Sudden Death Syndrome in Poultry

Small and Backyard Flocks May 05, 2015 Print Friendly and PDF

Written by: Dr. Jacquie Jacob, University of Kentucky

Sudden death syndrome (SDS) is also known as flip-over disease. Birds show no outward signs of disease but suddenly extend their necks, gasp, or squawk. They flap their wings, typically resulting in the birds flipping over on their backs (hence the name flip-over disease). The majority of the birds affected are males, especially those of the larger breeds. The incidence in a rapidly growing, healthy broiler flock is typically 1% to 4%. With reduced growth rates, the incidence of SDS is considerably lower.

The cause of SDS is not clear, but it is believed to be a metabolic disease related to high carbohydrate intake. SDS can occur as early as three days of age and may continue until birds reach market weight. Peak mortality generally occurs when birds are between 12 and 28 days of age.

Confirmation of SDS is difficult because there are no specific gross or histological lesions present. Dead birds are typically well fleshed and have feed in the digestive tract. The gall bladder is small or empty, indicating that the broiler was on full feed. When broilers that otherwise look healthy are found lying on their backs, it is assumed that they died of SDS because that position is rare for other causes of disease.

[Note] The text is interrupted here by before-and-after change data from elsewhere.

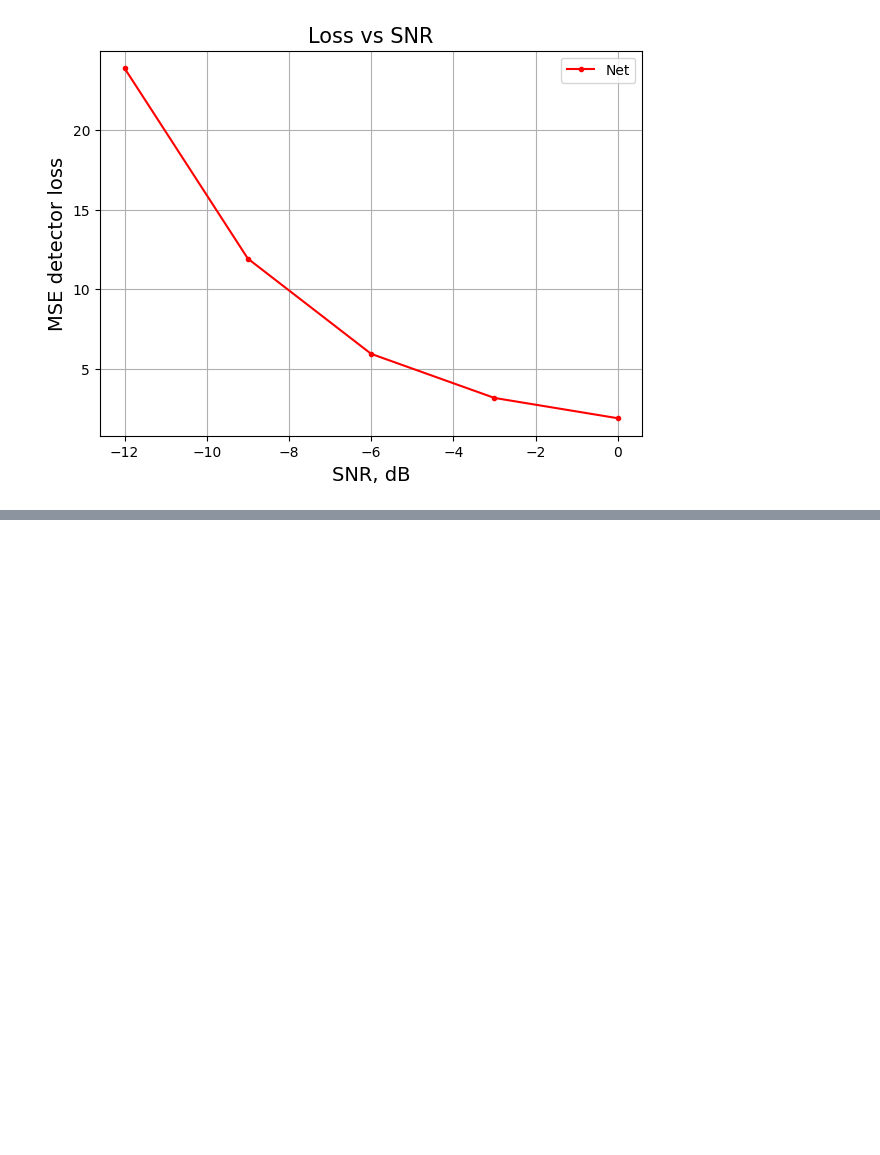
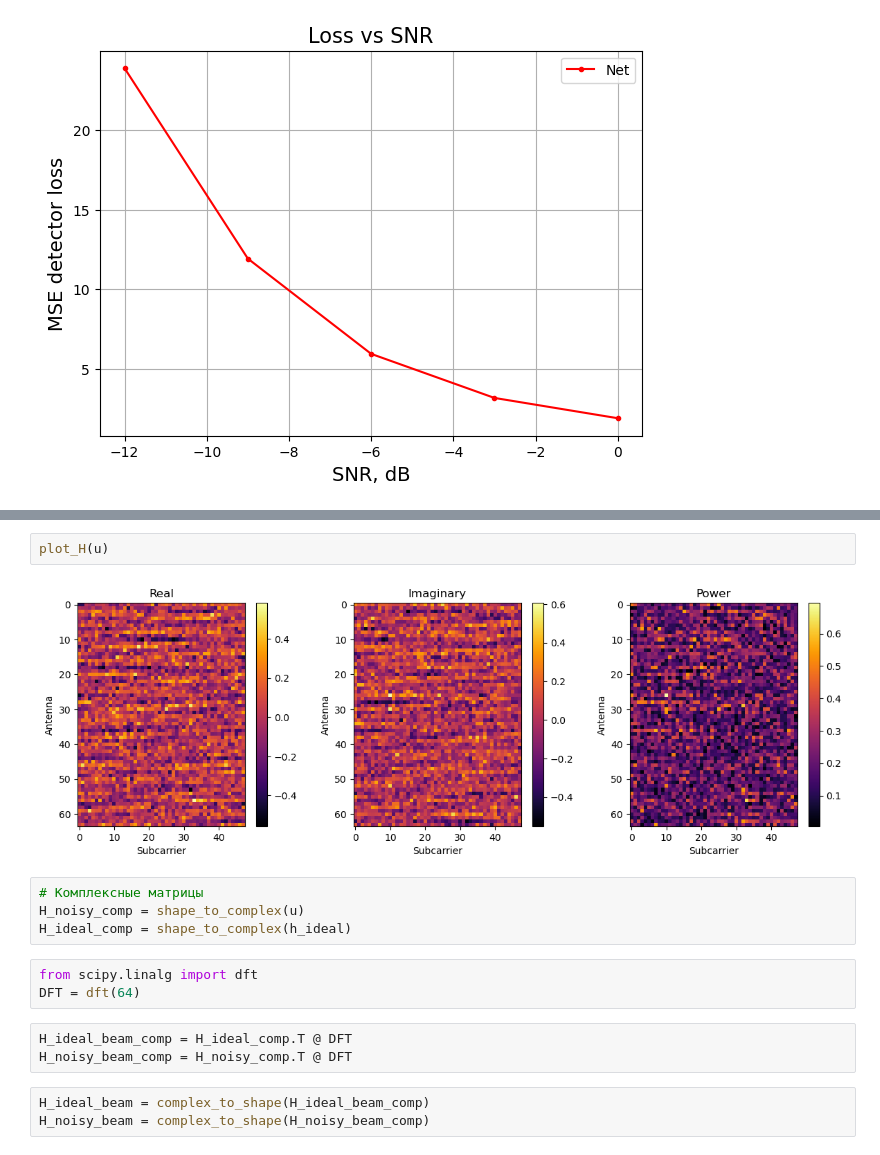
Before and after one commit to Albly/ML_for_channel_estimation, a Jupyter notebook: main.ipynb, the cells around one changed output, grey strips where cells are left out. Cells and saved outputs as stored; diff of their text form; blank space fills up the shorter version.

```diff
--- a/main.ipynb
+++ b/main.ipynb
@@ -628,0 +735,17 @@ plt.show()
+# %%
+plot_H(u)
+# %% [output]
+[figure, added]
+# %%
+# Комплексные матрицы
+H_noisy_comp = shape_to_complex(u)
+H_ideal_comp = shape_to_complex(h_ideal)
+# %%
+from scipy.linalg import dft
+DFT = dft(64)
+# %%
+H_ideal_beam_comp = H_ideal_comp.T @ DFT
+H_noisy_beam_comp = H_noisy_comp.T @ DFT
+# %%
+H_ideal_beam = complex_to_shape(H_ideal_beam_comp)
+H_noisy_beam = complex_to_shape(H_noisy_beam_comp)
```
Also changed, not shown: parts of 13 cells of this notebook, 2 other files.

The incidence of SDS can be reduced by slowing the growth rate of broilers, particularly during the first three weeks of life. This can be achieved by reducing the number of hours of light exposure per day and/or providing a low-energy diet.